Wednesday July 17, 2024

Paradise lost

Birds, insects, and their beautiful and melodious sounds associated with these trees and forests would captivate the heart

By Murtaza Talpur
June 06, 2024
Farmers plant rice seedlings at paddy fields on the outskirts of Lahore on June 7, 2023. — AFP
Farmers plant rice seedlings at paddy fields on the outskirts of Lahore on June 7, 2023. — AFP

A long time ago, my ‘Baba’ and I went travelling in the fields on a bullock cart. During our journey, we saw a fish flapping on the brink of the canal. It had swooped out of the canal and landed on the bank.

My ‘Baba’ hastily came down, picked up the fish, and placed it in the cart. He used to tell me that in the times of yore, once they threw nets in the canal, they would be bursting with fish. Not only that, but during summer, rice fields would be plentiful with fish.

I also have had the experience of catching fish from the rice fields during my childhood. After returning from school, we would go to the fields to catch fish and bring home buckets and containers full of them. Besides this, there was a canal (Kamaro Wah) near our village where I remember catching fish with hooks and giving them to my mother. During that time, fish was a common food in the coastal regions, and it still is, but not to the same extent.

My ‘Baba’ used to say that lands, fields, and uncultivated areas in our village were extremely fertile, lush and productive. There were no challenges like sea-level rise, sea intrusion, salinity and waterlogging. During the monsoon season, when it rained, deserted fields, plains, and areas would become vibrant and beautiful. Naturally, there used to be tall grass (now extinct) that, when fed to cattle, would result in rich and abundant milk.

At that time, all people in rural areas were dependent on agriculture and livestock for their livelihoods. Agricultural lands were healthy and strong. The use of chemical fertilizers and pesticides was minimal. Organic farming was predominantly practiced. Natural water channels existed, and there were no artificial drains.

This was a time when forests, jungles and woodlands were widespread. Every path, patch and crossing would be beautified with various trees, plants and vines. My ‘Baba’ used to say that besides farming and taking care of livestock, he also used to cut wood and supply it to the nearby city, which would then be transported to other cities by rail. Speaking of jungles, vast areas were covered with forests, especially Acacia trees. Other trees like neem, peepal, berry, and wild Capparis trees were also abundant.
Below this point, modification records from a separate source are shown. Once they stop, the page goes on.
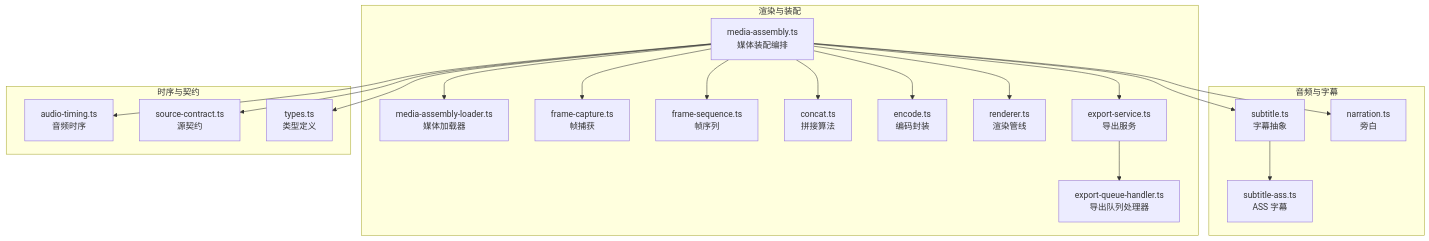
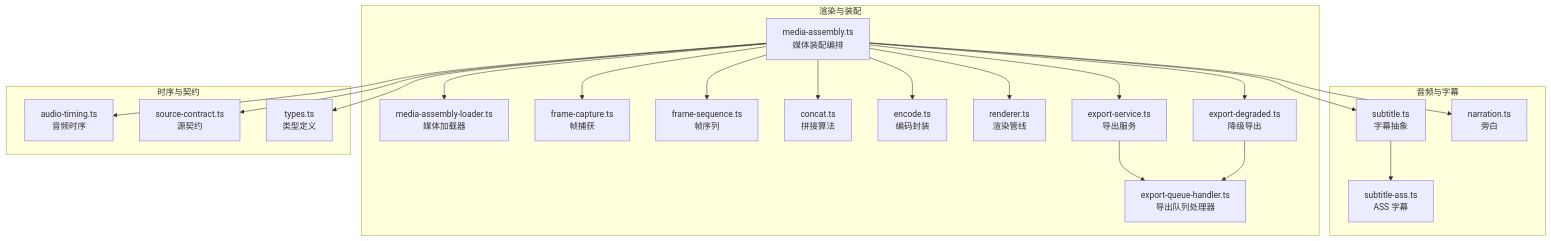
One commit to scottcwy/PurpleInk changed the first of 6 diagrams in .qoder/repowiki/zh/content/渲染引擎/渲染流水线/媒体组装引擎.md. Above: the diagram before and after it, drawn with Mermaid. The commit also changed other lines of this file and 109 other files, not shown here.

````diff
--- a/.qoder/repowiki/zh/content/渲染引擎/渲染流水线/媒体组装引擎.md
+++ b/.qoder/repowiki/zh/content/渲染引擎/渲染流水线/媒体组装引擎.md
@@ -43,38 +52,41 @@
 ```mermaid
 graph TB
 subgraph "渲染与装配"
 A["media-assembly.ts<br/>媒体装配编排"]
 B["media-assembly-loader.ts<br/>媒体加载器"]
 C["frame-capture.ts<br/>帧捕获"]
 D["frame-sequence.ts<br/>帧序列"]
 E["concat.ts<br/>拼接算法"]
 F["encode.ts<br/>编码封装"]
 G["renderer.ts<br/>渲染管线"]
 H["export-service.ts<br/>导出服务"]
 I["export-queue-handler.ts<br/>导出队列处理器"]
+J["export-degraded.ts<br/>降级导出"]
 end
 subgraph "音频与字幕"
-J["subtitle.ts<br/>字幕抽象"]
-K["subtitle-ass.ts<br/>ASS 字幕"]
-L["narration.ts<br/>旁白"]
+K["subtitle.ts<br/>字幕抽象"]
+L["subtitle-ass.ts<br/>ASS 字幕"]
+M["narration.ts<br/>旁白"]
 end
 subgraph "时序与契约"
-M["audio-timing.ts<br/>音频时序"]
-N["source-contract.ts<br/>源契约"]
-O["types.ts<br/>类型定义"]
+N["audio-timing.ts<br/>音频时序"]
+O["source-contract.ts<br/>源契约"]
+P["types.ts<br/>类型定义"]
 end
 A --> B
 A --> C
 A --> D
 A --> E
 A --> F
 A --> G
 H --> I
 A --> H
-J --> K
 A --> J
-A --> L
+J --> I
+K --> L
+A --> K
 A --> M
 A --> N
 A --> O
+A --> P
 ```
````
The birds, insects, and their beautiful and melodious sounds associated with these trees and forests would captivate the heart, which have now faded away. In my childhood, there was a huge peepal tree near our village, where we spent our childhood under its shade. In the evenings, flocks of birds, especially parrots, would gather in that tree. Today, the parrot population in our area has almost disappeared. Not only parrots, but sparrows, doves and kites are also near extinction, and vultures have completely vanished.

Climate change has not only disturbed ecological, environmental and economic systems but also substantially affected social and communal fabrics. The love, patience, social connection, cooperation, and tolerance that used to exist once have almost vanished. Climate change has altered human behaviours as well.

Previously, evening gatherings were regular events. Arrangements for weddings or any kind of celebration would start 20 days in advance, and everyone in the village would participate equally. Simplicity prevailed; money was sparse, but life was pleasant and happy. Brotherhood, unity and social bonds were the essential elements of peace and love.

In days gone by, climate was remarkably rich, but in the present, due to human meddling, natural environments are being overthrown. The use of chemicals, fertilizers and pesticides in crops and other agricultural fields has resulted in the absence of fish in rice fields and the extinction of other natural life forms. Frogs, which were plentiful during the rice season, have considerably reduced in number.

Numerous summer birds that used to hand aground the rice fields have also declined. Local trees, plants and vines are facing extinction due to human unkindness. Today, the sun is so angry that it seems to be spitting fire because of unwanted human behaviour towards nature.

Capitalism, during the past two centuries, has made substantial material progress globally. But the damage it has done to the economy, society, humanity, natural environment and ecology is permanent. Undoubtedly, during the last two centuries, progress has been made, but the cost has been enormous, and deprived countries have been bearing the brunt for years. Capitalism is a system driven by greed and selfishness, which can never be satisfied. It has now rooted itself so deeply that abolishing or controlling is impossible. Therefore, to protect our climate and future generations from extreme weather and natural disasters, we must take self-help measures and adopt ways that ensure their safety.

A poet has beautifully said:

“I had a squirrel and a sparrow, Both left me one day...

I thought, Why not bring them back?

I planted a tree in my house, And a vine at the door,

First the squirrel, and then the sparrow returned.”

The writer is an assistant director, Climate Change Adaptation at the Pakistan Red Crescent Society (PRCS), Islamabad.